---- DATA FOR THIS TASK

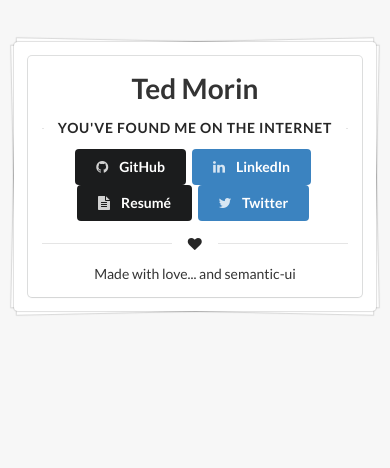
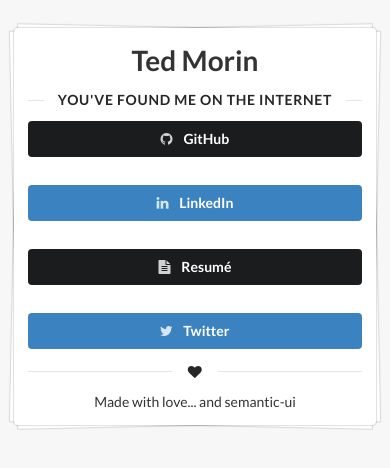
Before and after one commit to morinted/morinted.github.io, a plain HTML site: page index.html in a window 390 px wide. Drawn offline with Linux system fonts and the light colour scheme.

Commit message:
Improve site on mobile

```diff
--- a/index.html
+++ b/index.html
@@ -2,43 +2,57 @@
 <html>
 <head>
     <title>Ted Morin</title>
+    <meta name="viewport" content="width=device-width, initial-scale=1">
+    <meta name="mobile-web-app-capable" content="yes">
     <script type="text/javascript" src="dist/semantic.js"></script>
     <link rel="stylesheet" type="text/css" href="dist/semantic.css">
 </head>
 <body>
-<div class="ui grid padded">
-<div class="sixteen wide column"></div>
+<div class="ui stackable center aligned page grid">
+  <div class="column"></div>
 <div class="sixteen wide column">
     <div class="ui piled segment">
-<div class="ui center aligned segment">
       <h1>Ted Morin</h1>
       <div class="ui horizontal divider">You've found me on the Internet</div>
-  <a class="ui secondary button"
+        <div class="ui stackable four column centered grid">
+        <div class="column center aligned">
+              <a class="fluid ui secondary button"
                 href="http://github.com/morinted"
                 target="_blank">
-
                 <i class="github icon"></i>
                   GitHub
               </a>
-  <a class="ui primary button"
+            </div>
+
+            <div class="column center aligned">
+              <a class="fluid ui primary button"
                 href="https://ca.linkedin.com/in/morinted"
                 target="_blank">
 
                 <i class="linkedin icon"></i>
                   LinkedIn
               </a>
-  <a class="ui secondary button"
+            </div>
+
+            <div class="column center aligned">
+              <a class="fluid ui secondary button"
                 href="http://www.tedmor.in/Resume"
                 target="_blank">
                 <i class="file text icon"></i>
                   Resum&eacute;
               </a>
-  <a class="ui primary button"
+            </div>
+
+            <div class="column center aligned">
+              <a class="fluid ui primary button"
                 href="http://twitter.com/morinted"
                 target="_blank">
                 <i class="twitter icon"></i>
                   Twitter
               </a>
+            </div>
+        </div>
+
       <div class="ui horizontal divider">
         <i class="heart icon"></i>
       </div>
@@ -47,6 +61,5 @@
     </div>
 </div>
 </div>
-</div>
 </body>
 </html>
```
Lines whose indentation alone changed are shown as unchanged.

--------

Which lines in the records above contain the string "html"? Copy each one.

Before and after one commit to morinted/morinted.github.io, a plain HTML site: page index.html in a window 390 px wide. Drawn offline with Linux system fonts and the light colour scheme.
--- a/index.html
+++ b/index.html
 <html>
 </html>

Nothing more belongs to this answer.